RECORDED INFORMATION:
--------------------------------

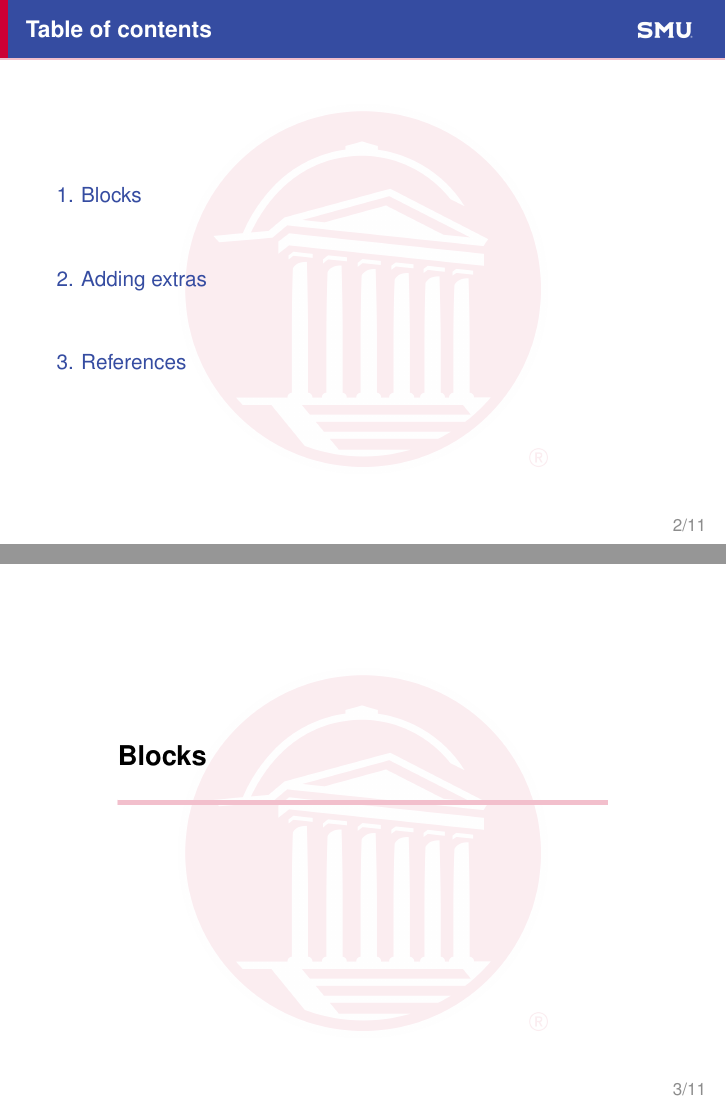
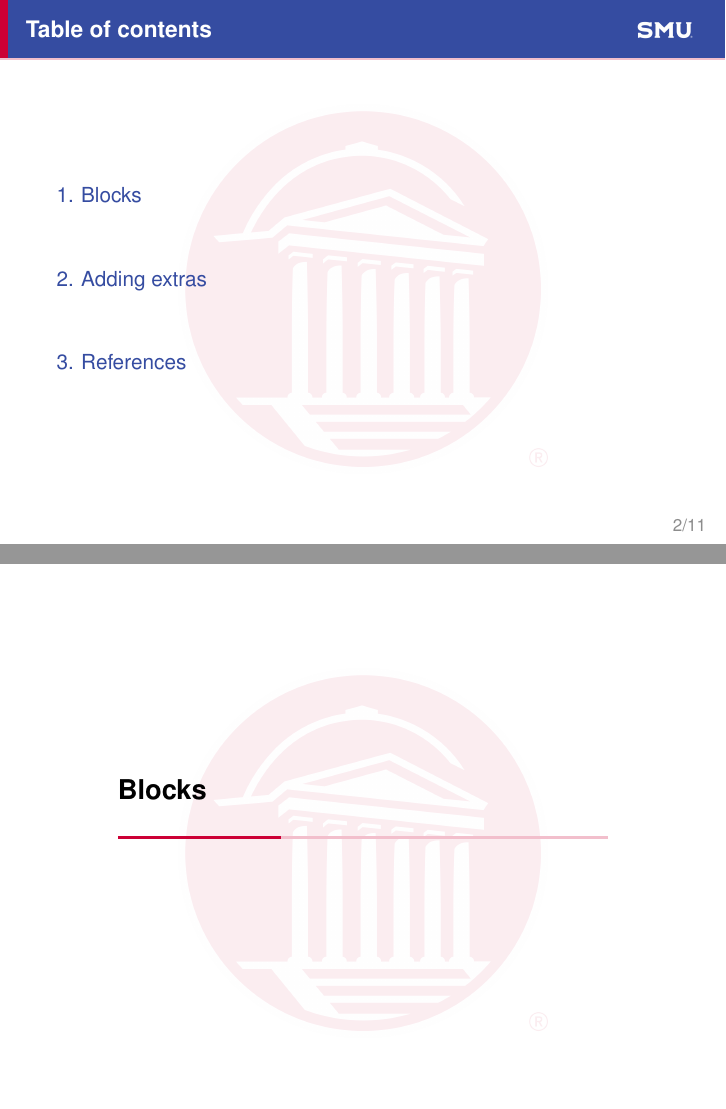
Before and after one commit to dukechain2333/smu-stats-beamer-template, LaTeX slides (slide.tex): pages 2 and 3 of 11, joined at a grey line. Compiled offline with pdfLaTeX.

Commit message:
Fix header progress bar and refine section divider
- Fix header progress bar showing no fill: compute the width before the
  tikzpicture so the length assignment survives to the \fill
- Divider page: true vertical centering ([plain] + \vfill), thinner line
  (1.5pt), and fill that starts at section 1 (1/N, not (k-1)/N)

Co-Authored-By: Claude Opus 4.8 <noreply@anthropic.com>

```diff
--- a/slide.tex
+++ b/slide.tex
@@ -71,6 +71,9 @@
 \makeatother
 \setbeamertemplate{frametitle}{%
   \nointerlineskip%
+  % compute the section-progress width BEFORE the picture so it survives to \fill
+  \pgfmathsetlength{\smuprog}%
+    {\paperwidth*min(\insertsectionnumber,\totalsections)/\totalsections}%
   \begin{tikzpicture}[remember picture, overlay]
     \fill[SMUblue] (current page.north west)
       rectangle ([yshift=-\smubarht]current page.north east);
@@ -85,8 +88,6 @@
         {\includegraphics[height=0.52\smubarht]{SMUlogoWhite.png}}%
         {\textcolor{white}{\Large\bfseries SMU}}};
     % progress bar along the bottom edge of the header (follows section progress)
-    \pgfmathsetlength{\smuprog}%
-      {\paperwidth*min(\insertsectionnumber,\totalsections)/\totalsections}%
     \fill[SMUred!25] ([yshift=-\smubarht]current page.north west)
       rectangle ([yshift=\dimexpr-\smubarht+\smuprogh\relax]current page.north east);
     \fill[SMUred] ([yshift=-\smubarht]current page.north west)
@@ -141,21 +142,23 @@
 %--- The line under the title doubles as a "sections to go" progress bar:
 %--- the crimson fill = sections already completed, so the empty remainder
 %--- shows how many sections are still ahead. -----------------------------------
-\def\smudivh{2.5pt}   % thickness of the divider progress line
+\def\smudivh{1.5pt}   % thickness of the divider progress line
 \AtBeginSection[]{%
-  \begin{frame}[c]
+  \begin{frame}[plain]% no header/footer; \vfill centers the block over the page
+    \vfill
     \centering
     \begin{minipage}{0.8\textwidth}
       \raggedright
       {\color{black}\Large\bfseries\insertsection\par}
       \vspace{0.6em}
       \pgfmathsetlength{\smuprog}%
-        {\linewidth*min(\insertsectionnumber-1,\totalsections)/\totalsections}%
+        {\linewidth*min(\insertsectionnumber,\totalsections)/\totalsections}%
       \begin{tikzpicture}
         \fill[SMUred!25] (0,0) rectangle (\linewidth,\smudivh);
         \fill[SMUred]    (0,0) rectangle (\smuprog,\smudivh);
       \end{tikzpicture}
     \end{minipage}
+    \vfill
   \end{frame}%
 }
 
```
Also changed, not shown: slide.pdf.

--------------------------------

EXERCISE:
Every word of the material, and none of its pictures, should be set down again.

ANSWER TO THIS EXERCISE:
Before and after one commit to dukechain2333/smu-stats-beamer-template, LaTeX slides (slide.tex): pages 2 and 3 of 11, joined at a grey line. Compiled offline with pdfLaTeX.

Commit message:
Fix header progress bar and refine section divider
- Fix header progress bar showing no fill: compute the width before the
  tikzpicture so the length assignment survives to the \fill
- Divider page: true vertical centering ([plain] + \vfill), thinner line
  (1.5pt), and fill that starts at section 1 (1/N, not (k-1)/N)

Co-Authored-By: Claude Opus 4.8 <noreply@anthropic.com>

```diff
--- a/slide.tex
+++ b/slide.tex
@@ -71,6 +71,9 @@
 \makeatother
 \setbeamertemplate{frametitle}{%
   \nointerlineskip%
+  % compute the section-progress width BEFORE the picture so it survives to \fill
+  \pgfmathsetlength{\smuprog}%
+    {\paperwidth*min(\insertsectionnumber,\totalsections)/\totalsections}%
   \begin{tikzpicture}[remember picture, overlay]
     \fill[SMUblue] (current page.north west)
       rectangle ([yshift=-\smubarht]current page.north east);
@@ -85,8 +88,6 @@
         {\includegraphics[height=0.52\smubarht]{SMUlogoWhite.png}}%
         {\textcolor{white}{\Large\bfseries SMU}}};
     % progress bar along the bottom edge of the header (follows section progress)
-    \pgfmathsetlength{\smuprog}%
-      {\paperwidth*min(\insertsectionnumber,\totalsections)/\totalsections}%
     \fill[SMUred!25] ([yshift=-\smubarht]current page.north west)
       rectangle ([yshift=\dimexpr-\smubarht+\smuprogh\relax]current page.north east);
     \fill[SMUred] ([yshift=-\smubarht]current page.north west)
@@ -141,21 +142,23 @@
 %--- The line under the title doubles as a "sections to go" progress bar:
 %--- the crimson fill = sections already completed, so the empty remainder
 %--- shows how many sections are still ahead. -----------------------------------
-\def\smudivh{2.5pt}   % thickness of the divider progress line
+\def\smudivh{1.5pt}   % thickness of the divider progress line
 \AtBeginSection[]{%
-  \begin{frame}[c]
+  \begin{frame}[plain]% no header/footer; \vfill centers the block over the page
+    \vfill
     \centering
     \begin{minipage}{0.8\textwidth}
       \raggedright
       {\color{black}\Large\bfseries\insertsection\par}
       \vspace{0.6em}
       \pgfmathsetlength{\smuprog}%
-        {\linewidth*min(\insertsectionnumber-1,\totalsections)/\totalsections}%
+        {\linewidth*min(\insertsectionnumber,\totalsections)/\totalsections}%
       \begin{tikzpicture}
         \fill[SMUred!25] (0,0) rectangle (\linewidth,\smudivh);
         \fill[SMUred]    (0,0) rectangle (\smuprog,\smudivh);
       \end{tikzpicture}
     \end{minipage}
+    \vfill
   \end{frame}%
 }
 
```
Also changed, not shown: slide.pdf.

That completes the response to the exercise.